As a spin-off from things that happened there, I also had to deal with one “Sila Astarina Trevor” and her claims that, for instance, Trungpa’s mother was kept as a prostitute in the monastery, or that “Sakya Clan (Lamas and Royalty) in Tibet did what they liked sexually with women and boys – rape of women was the path to “enlightenment” -especially old men and young girls.” Asked for any sources as evidence of this presentation, which is rather more extreme than the usual picture, I was urged to ” Get real about all this …. Sources are there – look them up!”. That, it is clear to me, is a digital-age equivalent to the childish “everybody knows that..” dodge. She claimed that the sources were out there but that she was not “an expert on posting links”. Eventually she did refer to a book by Nancy Steinbeck, and I took the trouble to drag myself through that without, unfortunately, discovering anything particularly new. My previous ignorance of Ms Steinbeck and her book was viewed by this poster as evidence that I was “ingnoring to gaslight me as some kind of voyeur “, and asserted that Ms Steinbeck was to be believed because she “did her Masters Degree at Sorbonne”. Well, that’s nice, although I don’t claim any particular authority for having degrees from Oxford and an MPhil from Leicester. “Go figure”, as some put it.
Have I gone on a bit longer about this? I believe so, but the point is that this stuff goes on, and on, and on, and I need a rest from it.
Now and again I hear a bit of devotional music, with Tibetan roots or, for that matter, Indian roots (I’m talking kirtan here), but using some Western elements to good effect. My own musical roots are, of course, western, with a strong element of blues and folk, so I was inspired to put Guru Rinpoche’s most famous praise (the “Seven Lines”) and the best-known version of his mantra (Om Ah Hung Benza Guru Pema Siddhi Hung) to the arrangement I’ve used for the House of the Rising Sun.
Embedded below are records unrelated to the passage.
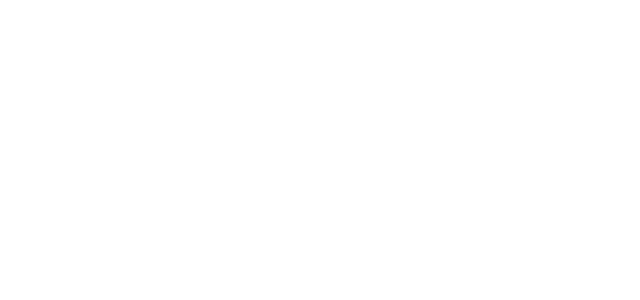
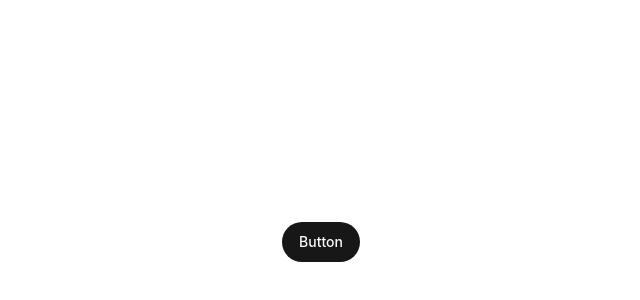
Before and after one commit to AlexGitA/developertransfer, a React (Vite) app in the folder frontend/: page /playground in a window 1280 px wide. Before the commit this address had no page. Shown: the part 158-458 px from the top of the page, without its empty margins (319-959 px from the left). Built offline with nearby package versions, Linux system fonts and the light colour scheme.

Commit message:
added playground to test components, added button in playground, added custom design for button for style

```diff
--- a/frontend/src/App.tsx
+++ b/frontend/src/App.tsx
@@ -2,6 +2,7 @@
 import LoginPage from './pages/auth/LoginPage'
 import Layout from "@/layout/Layout.tsx";
 import {BrowserRouter, Routes, Route} from 'react-router-dom'
+import DerPlayground from "./app/playground/DerPlayground.tsx";
 
 function App() {
   return (
@@ -9,6 +10,7 @@
       <Routes>
         <Route path="/" element={<Layout />}>
           <Route path="login" element={<LoginPage />} />
+            <Route path="playground" element={<DerPlayground />} />
           {/* Add more routes as needed */}
         </Route>
       </Routes>
--- /dev/null
+++ b/frontend/src/app/playground/DerPlayground.tsx
@@ -0,0 +1,5 @@
+import { Button } from "@/components/ui/button.tsx"
+
+export default function DerPlayground() {
+    return <Button>Button</Button>
+}
--- a/frontend/src/components/login-form.tsx
+++ b/frontend/src/components/login-form.tsx
@@ -88,7 +88,7 @@
           </form>
           <div className="relative hidden bg-muted md:block">
             <img
-              src="/placeholder.svg"
+              src="\LoginPicture.svg"
               alt="Image"
               className="absolute inset-0 h-full w-full object-cover dark:brightness-[0.2] dark:grayscale"
             />
--- a/frontend/src/components/ui/button.tsx
+++ b/frontend/src/components/ui/button.tsx
@@ -9,7 +9,7 @@
   {
     variants: {
       variant: {
-        default: "bg-primary text-primary-foreground hover:bg-primary/90",
+        default: "rounded-full bg-primary text-primary-foreground hover:bg-primary/90",
         destructive:
           "bg-destructive text-destructive-foreground hover:bg-destructive/90",
         outline:
```
Also changed, not shown: frontend/src/assets/LoginPicture.svg (added).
I’m not sure how well this works at all, so this is just a first attempt. My pronunciation may be very poor, as well. So I put it out here now to see what sort of reaction it might bring.
I hope you enjoy it. If you see the singalong scope, I could do one with more (many more?) repetitions of the mantra.
Living as I now do in the rural centre/north of Italy has many benefits. I have recently, for instance, set up a lhakhang (shrine room, if you will). It is perhaps more reminiscent of a cave than a mountain-top hermitage, but it is cosy, and it is a place where I can ring bells, bang drums and make somewhat trumpeting sounds without disturbing anybody!
All the same, I do sometimes miss having a community of other practitioners to meet from time to time or even practice together on occasion. So it was particularly nice to find out how kind, serious, and welcoming the people associated with Sorig Khang are here.
I was able to attend a few days teaching, just outside Pisa, on the chöd practice that is part of the “preliminaries” or “foundations” of the Yuthok Nyingtig cycle of teaching. Most of the other students there had done this particular practice “merely” as a quick chant as part of their regular foundation practice, but the idea here was to approach it with proper melodies, drums, bells and kangling (“leg-trumpet”). And possibly with a bit of dance, too!
One might be tempted to think that this is simple, and in one sense it is, but getting it right is truly quite an art.
The teacher was Dr Tenzin Yangdon, who was not only patient enough to take us through our first steps in the details we were trying to learn, but, as a person, was also a wonderful example. The sense of genuine compassion and devotion that shone from her was almost palpable. I had not myself previously received the “lung” (reading transmission) for these preliminaries, and was very happy that Tenzin was able to give me that. The ceremony was simple, but powerful, and I’m very happy to be able to say that she is now one of my lamas.